*What to do*
Return each record word for word, keeping none of its pictures.

Segment Start: Data for analysis

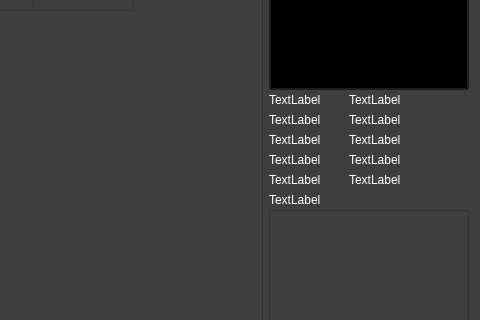
Qt form home/home.ui (LordKBX/eBookCollection) before a commit; both pictures show x 544 to 1024 and y 187 to 507 of the 1024 by 646 pixel window.
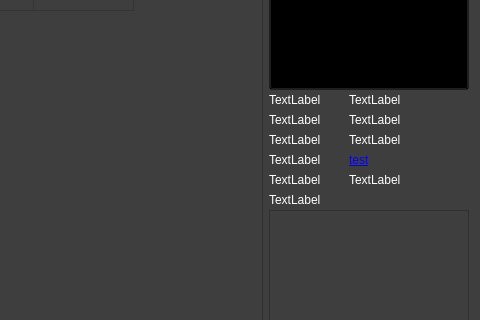
The same form after that commit. Icons and pictures are not drawn.

The edit to the form file:
```diff
--- a/home/home.ui
+++ b/home/home.ui
@@ -47,7 +47,8 @@
 }
 QPushButton:pressed{
 	background-color:rgb(75, 75, 75);
-}</string>
+}
+QLabel * {color: rgb(255, 255, 255) !important;}</string>
   </property>
   <layout class="QVBoxLayout" name="verticalLayout_2">
    <item>
@@ -654,8 +655,19 @@
              <height>20</height>
             </size>
            </property>
+           <property name="styleSheet">
+            <string notr="true">QLabel{
+color: rgb(255, 255, 255);
+}
+QLabel *{
+color: rgb(255, 255, 255);
+}
+QLabel:*{
+color: rgb(255, 255, 255);
+}</string>
+           </property>
            <property name="text">
-            <string>TextLabel</string>
+            <string>&lt;a href=&quot;test&quot;&gt;test&lt;/a&gt;</string>
            </property>
           </widget>
          </item>
```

Segment End: Data for analysis

*Written answer*
Qt form home/home.ui (LordKBX/eBookCollection) before a commit; both pictures show x 544 to 1024 and y 187 to 507 of the 1024 by 646 pixel window.
The same form after that commit. Icons and pictures are not drawn.

The edit to the form file:
```diff
--- a/home/home.ui
+++ b/home/home.ui
@@ -47,7 +47,8 @@
 }
 QPushButton:pressed{
 	background-color:rgb(75, 75, 75);
-}</string>
+}
+QLabel * {color: rgb(255, 255, 255) !important;}</string>
   </property>
   <layout class="QVBoxLayout" name="verticalLayout_2">
    <item>
@@ -654,8 +655,19 @@
              <height>20</height>
             </size>
            </property>
+           <property name="styleSheet">
+            <string notr="true">QLabel{
+color: rgb(255, 255, 255);
+}
+QLabel *{
+color: rgb(255, 255, 255);
+}
+QLabel:*{
+color: rgb(255, 255, 255);
+}</string>
+           </property>
            <property name="text">
-            <string>TextLabel</string>
+            <string>&lt;a href=&quot;test&quot;&gt;test&lt;/a&gt;</string>
            </property>
           </widget>
          </item>
```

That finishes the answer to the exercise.